|The British Training PhilosophyThe British not only breed different types of Labradors than Americans, they also train their dogs differently.
The British, for example, generally do not introduce their Labradors to serious field work until the animal is at least 10 months old, and oftentimes not until 1 year of age. Americans, by comparison, often begin throwing retrieving dummies and even pigeons when puppies are only a few months old.
The British take their time for a number of reasons. Foremost is that during the first year, the emphasis in England in retriever training is on obedience. Sit. Stay. Come. Heel. These commands are taught and taught again, all in upbeat fashion, to lay down a solid training foundation.

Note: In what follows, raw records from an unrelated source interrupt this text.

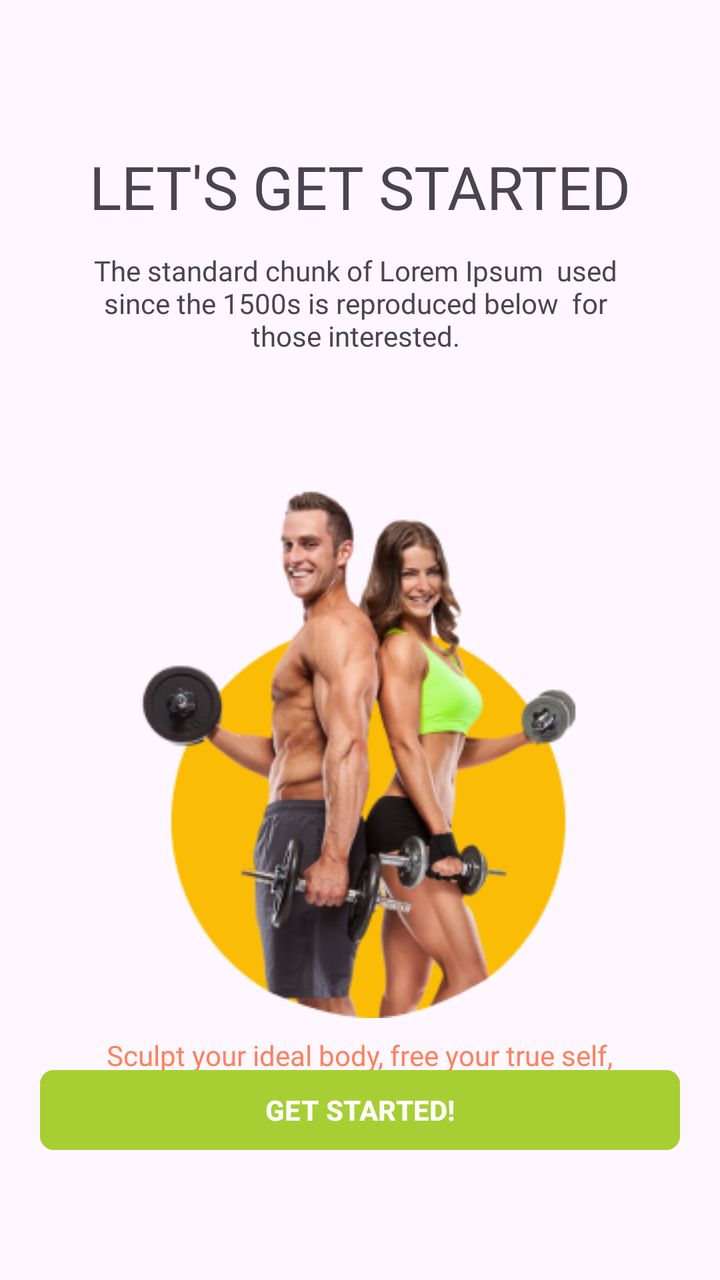
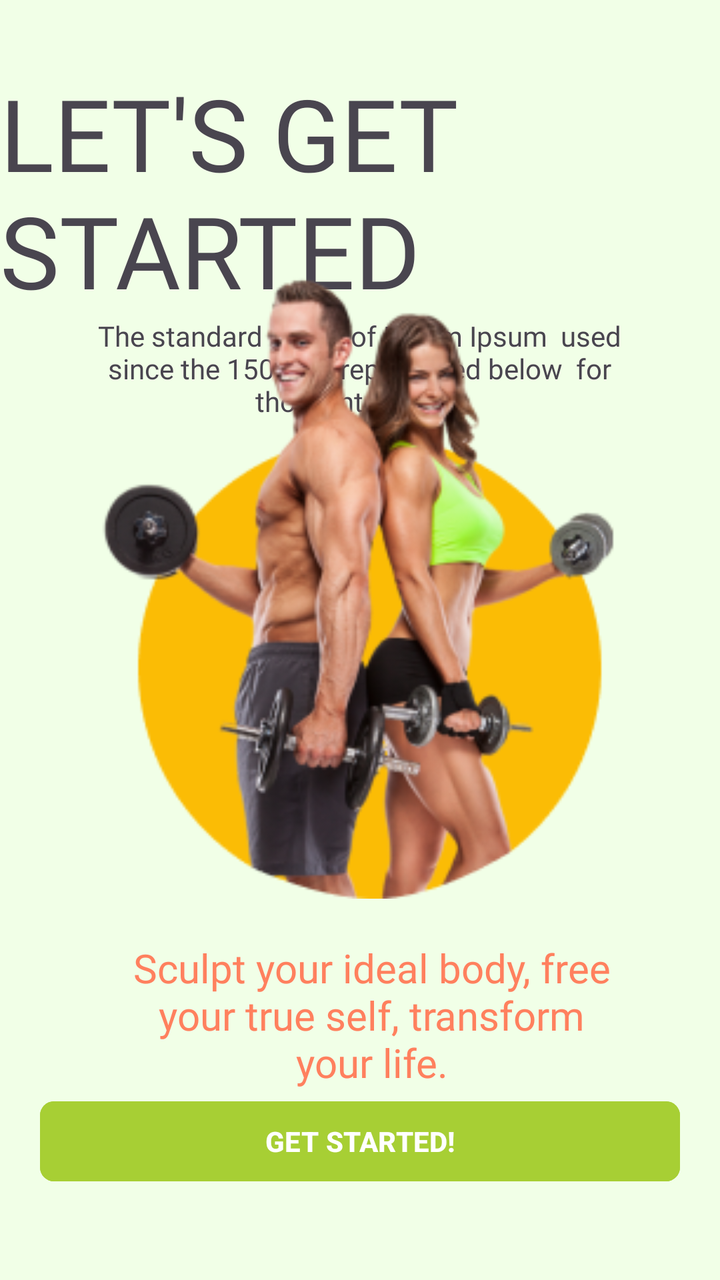

Two renders of the same Android screen: before a commit and after it. Below are the layout's source before the change and the commit's diff.
<!-- AndroidManifest.xml: application theme Theme.FitPro -->
<!-- res/layout/activity_main7.xml -->
<?xml version="1.0" encoding="utf-8"?>
<androidx.constraintlayout.widget.ConstraintLayout xmlns:android="http://schemas.android.com/apk/res/android"
    xmlns:app="http://schemas.android.com/apk/res-auto"
    xmlns:tools="http://schemas.android.com/tools"
    android:id="@+id/main"
    android:layout_width="match_parent"
    android:layout_height="match_parent"
    tools:context=".MainActivity7">

    <TextView
        android:id="@+id/textView18"
        android:layout_width="wrap_content"
        android:layout_height="wrap_content"
        android:fontFamily="@font/bebas_neue"
        android:text="LET'S GET STARTED"
        android:textSize="30dp"
        app:layout_constraintBottom_toBottomOf="parent"
        app:layout_constraintEnd_toEndOf="parent"
        app:layout_constraintStart_toStartOf="parent"
        app:layout_constraintTop_toTopOf="parent"
        app:layout_constraintVertical_bias="0.122" />

    <TextView
        android:id="@+id/textView19"
        android:layout_width="272dp"
        android:layout_height="66dp"
        android:fontFamily="@font/dm_sans"
        android:text="The standard chunk of Lorem Ipsum  used since the 1500s is reproduced below  for those interested."
        android:textAlignment="center"
        app:layout_constraintBottom_toBottomOf="parent"
        app:layout_constraintEnd_toEndOf="parent"
        app:layout_constraintHorizontal_bias="0.474"
        app:layout_constraintStart_toStartOf="parent"
        app:layout_constraintTop_toBottomOf="@+id/textView18"
        app:layout_constraintVertical_bias="0.027" />

    <ImageView
        android:id="@+id/imageView7"
        android:layout_width="wrap_content"
        android:layout_height="wrap_content"
        app:layout_constraintBottom_toBottomOf="parent"
        app:layout_constraintEnd_toEndOf="parent"
        app:layout_constraintStart_toStartOf="parent"
        app:layout_constraintTop_toBottomOf="@+id/textView19"
        app:layout_constraintVertical_bias="0.032"
        app:srcCompat="@drawable/mask_group__2_" />

    <TextView
        android:id="@+id/textView20"
        android:layout_width="266dp"
        android:layout_height="40dp"
        android:fontFamily="@font/dm_sans"
        android:text="Sculpt your ideal body, free your true self, transform your life."
        android:textAlignment="center"
        android:textColor="@color/AccentColor1"
        app:layout_constraintBottom_toBottomOf="parent"
        app:layout_constraintEnd_toEndOf="parent"
        app:layout_constraintHorizontal_bias="0.496"
        app:layout_constraintStart_toStartOf="parent"
        app:layout_constraintTop_toBottomOf="@+id/imageView7"
        app:layout_constraintVertical_bias="0.099" />

    <Button
        android:id="@+id/button5"
        android:layout_width="0dp"
        android:layout_height="wrap_content"
        android:layout_margin="20dp"
        android:backgroundTint="#A7CF34"
        android:text="GET STARTED!"
        android:textColor="@android:color/white"
        android:textStyle="bold"
        app:cornerRadius="7dp"
        app:layout_constraintBottom_toBottomOf="parent"
        app:layout_constraintEnd_toEndOf="parent"
        app:layout_constraintHorizontal_bias="0.4"
        app:layout_constraintStart_toStartOf="parent"
        app:layout_constraintTop_toTopOf="parent"
        app:layout_constraintVertical_bias="0.926" />
</androidx.constraintlayout.widget.ConstraintLayout>
<!-- resources referenced by this layout -->
<resources>
  <color name="AccentColor1">#FF805E</color>
  <!-- drawable mask_group__2_: png bitmap (drawable, 70765 bytes) -->
  <style name="Theme.FitPro" parent="Base.Theme.FitPro" />
  <style name="Base.Theme.FitPro" parent="Theme.Material3.DayNight.NoActionBar">
          
          
      </style>
</resources>

<!-- the commit's change to res/layout/activity_main7.xml (unified diff, before → after) -->
@@ -5,6 +5,7 @@
     android:id="@+id/main"
     android:layout_width="match_parent"
     android:layout_height="match_parent"
+    android:background="#F1FFE7"
     tools:context=".MainActivity7">
 
     <TextView
@@ -13,12 +14,12 @@
         android:layout_height="wrap_content"
         android:fontFamily="@font/bebas_neue"
         android:text="LET'S GET STARTED"
-        android:textSize="30dp"
+        android:textSize="50dp"
         app:layout_constraintBottom_toBottomOf="parent"
         app:layout_constraintEnd_toEndOf="parent"
         app:layout_constraintStart_toStartOf="parent"
         app:layout_constraintTop_toTopOf="parent"
-        app:layout_constraintVertical_bias="0.122" />
+        app:layout_constraintVertical_bias="0.064" />
 
     <TextView
         android:id="@+id/textView19"
@@ -29,36 +30,37 @@
         android:textAlignment="center"
         app:layout_constraintBottom_toBottomOf="parent"
         app:layout_constraintEnd_toEndOf="parent"
-        app:layout_constraintHorizontal_bias="0.474"
+        app:layout_constraintHorizontal_bias="0.496"
         app:layout_constraintStart_toStartOf="parent"
         app:layout_constraintTop_toBottomOf="@+id/textView18"
-        app:layout_constraintVertical_bias="0.027" />
+        app:layout_constraintVertical_bias="0.0" />
 
     <ImageView
         android:id="@+id/imageView7"
-        android:layout_width="wrap_content"
-        android:layout_height="wrap_content"
+        android:layout_width="349dp"
+        android:layout_height="377dp"
         app:layout_constraintBottom_toBottomOf="parent"
         app:layout_constraintEnd_toEndOf="parent"
         app:layout_constraintStart_toStartOf="parent"
-        app:layout_constraintTop_toBottomOf="@+id/textView19"
-        app:layout_constraintVertical_bias="0.032"
+        app:layout_constraintTop_toTopOf="parent"
+        app:layout_constraintVertical_bias="0.293"
         app:srcCompat="@drawable/mask_group__2_" />
 
     <TextView
         android:id="@+id/textView20"
-        android:layout_width="266dp"
-        android:layout_height="40dp"
+        android:layout_width="253dp"
+        android:layout_height="90dp"
         android:fontFamily="@font/dm_sans"
         android:text="Sculpt your ideal body, free your true self, transform your life."
         android:textAlignment="center"
         android:textColor="@color/AccentColor1"
+        android:textSize="20dp"
         app:layout_constraintBottom_toBottomOf="parent"
         app:layout_constraintEnd_toEndOf="parent"
-        app:layout_constraintHorizontal_bias="0.496"
+        app:layout_constraintHorizontal_bias="0.556"
         app:layout_constraintStart_toStartOf="parent"
         app:layout_constraintTop_toBottomOf="@+id/imageView7"
-        app:layout_constraintVertical_bias="0.099" />
+        app:layout_constraintVertical_bias="0.169" />
 
     <Button
         android:id="@+id/button5"
@@ -72,8 +74,8 @@
         app:cornerRadius="7dp"
         app:layout_constraintBottom_toBottomOf="parent"
         app:layout_constraintEnd_toEndOf="parent"
-        app:layout_constraintHorizontal_bias="0.4"
+        app:layout_constraintHorizontal_bias="0.875"
         app:layout_constraintStart_toStartOf="parent"
         app:layout_constraintTop_toTopOf="parent"
-        app:layout_constraintVertical_bias="0.926" />
+        app:layout_constraintVertical_bias="0.954" />
 </androidx.constraintlayout.widget.ConstraintLayout>
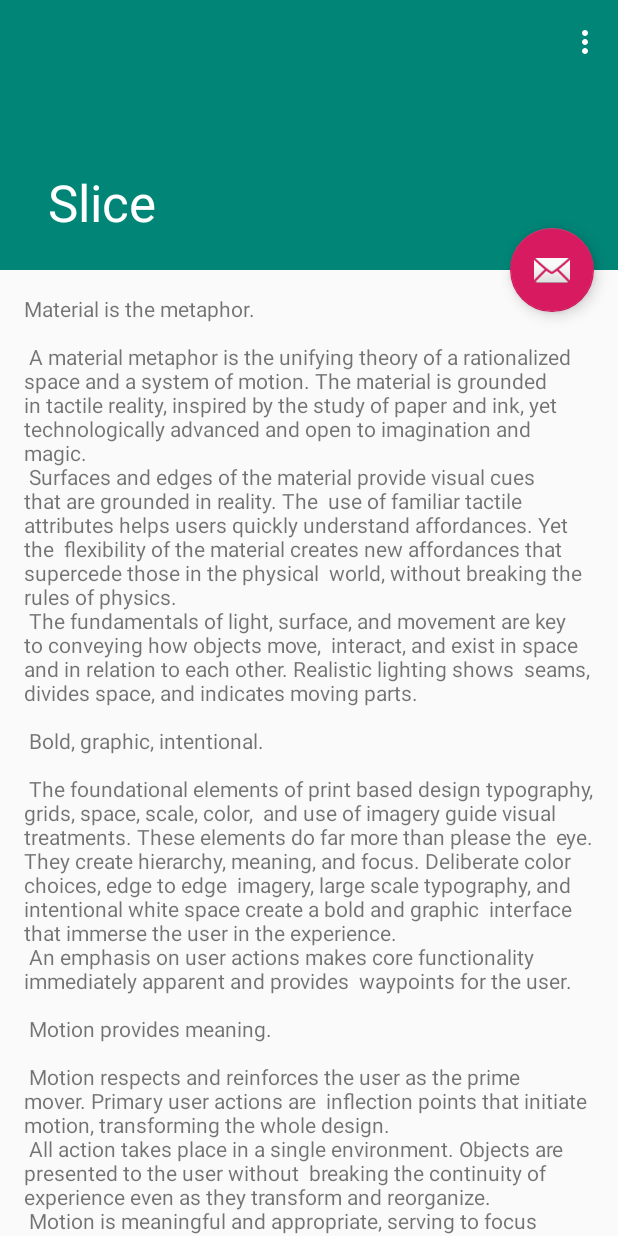
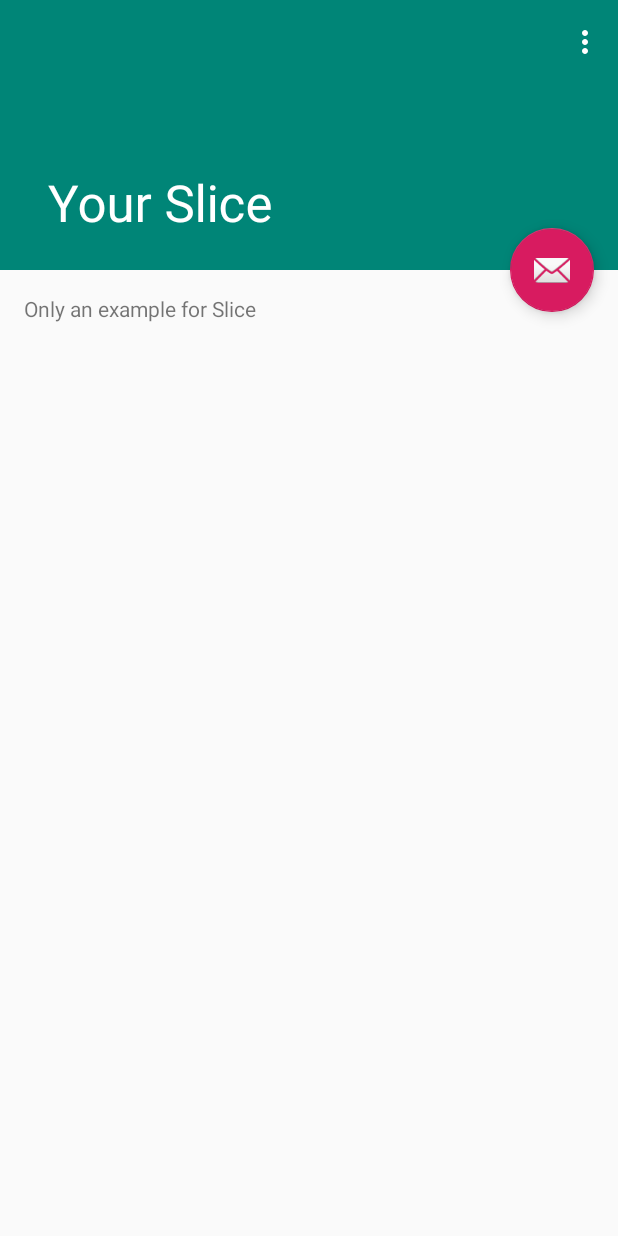
Before and after one commit to mocovenwitch/android-slice, an Android app: the screen it shows after launch (ScrollingActivity), on a phone screen of 412 x 824 dp. Run offline under Robolectric (Android 15) with nearby library versions, the phone set to English and light mode, and no system bars.

Commit message:
Add Slice

```diff
--- a/app/build.gradle
+++ b/app/build.gradle
@@ -27,6 +27,10 @@ dependencies {
     implementation"org.jetbrains.kotlin:kotlin-stdlib-jre7:$kotlin_version"
     implementation 'androidx.appcompat:appcompat:1.0.0-alpha1'
     implementation 'com.google.android.material:material:1.0.0-alpha1'
+
+    implementation "androidx.slice:slice-core:1.0.0-alpha1"
+    implementation "androidx.slice:slice-builders:1.0.0-alpha1"
+
     testImplementation 'junit:junit:4.12'
     androidTestImplementation 'androidx.test:runner:1.1.0-alpha1'
     androidTestImplementation 'androidx.test.espresso:espresso-core:3.1.0-alpha1'
--- a/app/src/main/java/com/mocoven/slice/ScrollingActivity.kt
+++ b/app/src/main/java/com/mocoven/slice/ScrollingActivity.kt
@@ -1,10 +1,10 @@
 package com.mocoven.slice
 
 import android.os.Bundle
-import com.google.android.material.snackbar.Snackbar
-import androidx.appcompat.app.AppCompatActivity
 import android.view.Menu
 import android.view.MenuItem
+import androidx.appcompat.app.AppCompatActivity
+import com.google.android.material.snackbar.Snackbar
 import kotlinx.android.synthetic.main.activity_scrolling.*
 
 class ScrollingActivity : AppCompatActivity() {
@@ -14,7 +14,7 @@ class ScrollingActivity : AppCompatActivity() {
         setContentView(R.layout.activity_scrolling)
         setSupportActionBar(toolbar)
         fab.setOnClickListener { view ->
-            Snackbar.make(view, "Replace with your own action", Snackbar.LENGTH_LONG)
+            Snackbar.make(view, "Hello from Mocoven", Snackbar.LENGTH_LONG)
                     .setAction("Action", null).show()
         }
     }
--- a/app/src/main/res/values/strings.xml
+++ b/app/src/main/res/values/strings.xml
@@ -1,93 +1,7 @@
 <resources>
-    <string name="app_name">Slice</string>
+    <string name="app_name">Your Slice</string>
     <string name="large_text">
-        "Material is the metaphor.\n\n"
-
-        "A material metaphor is the unifying theory of a rationalized space and a system of motion."
-        "The material is grounded in tactile reality, inspired by the study of paper and ink, yet "
-        "technologically advanced and open to imagination and magic.\n"
-        "Surfaces and edges of the material provide visual cues that are grounded in reality. The "
-        "use of familiar tactile attributes helps users quickly understand affordances. Yet the "
-        "flexibility of the material creates new affordances that supercede those in the physical "
-        "world, without breaking the rules of physics.\n"
-        "The fundamentals of light, surface, and movement are key to conveying how objects move, "
-        "interact, and exist in space and in relation to each other. Realistic lighting shows "
-        "seams, divides space, and indicates moving parts.\n\n"
-
-        "Bold, graphic, intentional.\n\n"
-
-        "The foundational elements of print based design typography, grids, space, scale, color, "
-        "and use of imagery guide visual treatments. These elements do far more than please the "
-        "eye. They create hierarchy, meaning, and focus. Deliberate color choices, edge to edge "
-        "imagery, large scale typography, and intentional white space create a bold and graphic "
-        "interface that immerse the user in the experience.\n"
-        "An emphasis on user actions makes core functionality immediately apparent and provides "
-        "waypoints for the user.\n\n"
-
-        "Motion provides meaning.\n\n"
-
-        "Motion respects and reinforces the user as the prime mover. Primary user actions are "
-        "inflection points that initiate motion, transforming the whole design.\n"
-        "All action takes place in a single environment. Objects are presented to the user without "
-        "breaking the continuity of experience even as they transform and reorganize.\n"
-        "Motion is meaningful and appropriate, serving to focus attention and maintain continuity. "
-        "Feedback is subtle yet clear. Transitions are efﬁcient yet coherent.\n\n"
-
-        "3D world.\n\n"
-
-        "The material environment is a 3D space, which means all objects have x, y, and z "
-        "dimensions. The z-axis is perpendicularly aligned to the plane of the display, with the "
-        "positive z-axis extending towards the viewer. Every sheet of material occupies a single "
-        "position along the z-axis and has a standard 1dp thickness.\n"
-        "On the web, the z-axis is used for layering and not for perspective. The 3D world is "
-        "emulated by manipulating the y-axis.\n\n"
-
-        "Light and shadow.\n\n"
-
-        "Within the material environment, virtual lights illuminate the scene. Key lights create "
-        "directional shadows, while ambient light creates soft shadows from all angles.\n"
-        "Shadows in the material environment are cast by these two light sources. In Android "
-        "development, shadows occur when light sources are blocked by sheets of material at "
-        "various positions along the z-axis. On the web, shadows are depicted by manipulating the "
-        "y-axis only. The following example shows the card with a height of 6dp.\n\n"
-
-        "Resting elevation.\n\n"
-
-        "All material objects, regardless of size, have a resting elevation, or default elevation "
-        "that does not change. If an object changes elevation, it should return to its resting "
-        "elevation as soon as possible.\n\n"
-
-        "Component elevations.\n\n"
-
-        "The resting elevation for a component type is consistent across apps (e.g., FAB elevation "
-        "does not vary from 6dp in one app to 16dp in another app).\n"
-        "Components may have different resting elevations across platforms, depending on the depth "
-        "of the environment (e.g., TV has a greater depth than mobile or desktop).\n\n"
-
-        "Responsive elevation and dynamic elevation offsets.\n\n"
-
-        "Some component types have responsive elevation, meaning they change elevation in response "
-        "to user input (e.g., normal, focused, and pressed) or system events. These elevation "
-        "changes are consistently implemented using dynamic elevation offsets.\n"
-        "Dynamic elevation offsets are the goal elevation that a component moves towards, relative "
-        "to the component’s resting state. They ensure that elevation changes are consistent "
-        "across actions and component types. For example, all components that lift on press have "
-        "the same elevation change relative to their resting elevation.\n"
-        "Once the input event is completed or cancelled, the component will return to its resting "
-        "elevation.\n\n"
-
-        "Avoiding elevation interference.\n\n"
-
-        "Components with responsive elevations may encounter other components as they move between "
-        "their resting elevations and dynamic elevation offsets. Because material cannot pass "
-        "through other material, components avoid interfering with one another any number of ways, "
-        "whether on a per component basis or using the entire app layout.\n"
-        "On a component level, components can move or be removed before they cause interference. "
-        "For example, a floating action button (FAB) can disappear or move off screen before a "
-        "user picks up a card, or it can move if a snackbar appears.\n"
-        "On the layout level, design your app layout to minimize opportunities for interference. "
-        "For example, position the FAB to one side of stream of a cards so the FAB won’t interfere "
-        "when a user tries to pick up one of cards.\n\n"
+        Only an example for Slice
     </string>
     <string name="action_settings">Settings</string>
 </resources>
```
Also changed, not shown: app/src/main/AndroidManifest.xml (+10 -0 lines), app/src/main/java/com/mocoven/slice/MySliceProvider.kt (added, +39 -0 lines), 5 other files.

Additionally, because the British absolutely must train retrievers that are steady and quiet under considerable pressure--say while 200 or more pheasants are felled in a driven shoot--they believe that starting a dog too soon on field work tends to create a dog whose retrieving expectations will rise to intolerable levels, and with them the amount of maintenance required to keep a Labrador steady, quiet and otherwise well-trained.
Again, the best of the British Labrador breeders produce animals of kind and quiet temperaments because the British are highly discriminating breeders. And again, steadiness and quietness are qualities of temperament, and temperament can't be trained, it must be bred for.
The British have long known, however, that certain training techniques and philosophies accentuate these desirable genetic qualities. Put another way, a dog that inherently is capable of being steady and quiet in the field can be assured of fully developing those traits if certain training techniques are followed.
Conversely, the same animal can be developed into a much more excitable, less quiet and less steady dog if training techniques are used that--intentionally or not--tend to hype up, or excite, a dog.
Case in point, an American retriever owner typically buys a puppy, brings it home and calls to his family and/or neighbors to show them his new dog. In this session, he is likely to throw a tennis ball or similar object. When the puppy chases after the ball, and in some form or another returns it, everyone--particularly the owner--is pleased. And the tennis ball is thrown again and again.
The British, on the other hand, realizing they have purchased a well-bred retriever that will, therefore, retrieve, do not emphasize retrieving qualities of a new puppy. Instead, they stress obedience when the puppy is young. Then, say at 10 months or older, when they seriously begin to throw dummies for a puppy, they begin with an animal that already knows how to sit, stay, lie down, come and heel.
Thus, a retrieving exercise might begin with a dog coming to heel and being told to stay. Then, say in the event that the handler will throw a total of 10 dummies, the handler throws a dummy. The expectation is that the dog will stay when the dummy is thrown. To reinforce this, if necessary, the handler might keep a lead around the dog's neck.
After the dummy is thrown, the handler again tells the dog to stay. Then the handler proceeds to pick up the dummy and return to the dog. This will be repeated, say, four times. Then, on the fifth dummy, provided the dog is sitting quietly, the dog will be sent for the retrieve. And so on, with the handler retrieving dummies 6, 7 and 8, before the dogs gets the ninth dummy, with the handler retrieving the final one thrown.
This exercise trains the dog from the outset that, just because something falls from the sky (or is thrown, as a dummy is), doesn't mean the dog is to leave the handler's side. Not until he is told, that is. Later, the handler might add a blank pistol, duck call and other aids to replicate an actual hunt, and to further tempt the dog.
Many other, similar exercises are used, each with the same goal: To aid in the development of a properly bred animal into a steady, quiet gundog that is both a joy to hunt over and highly efficient in the field.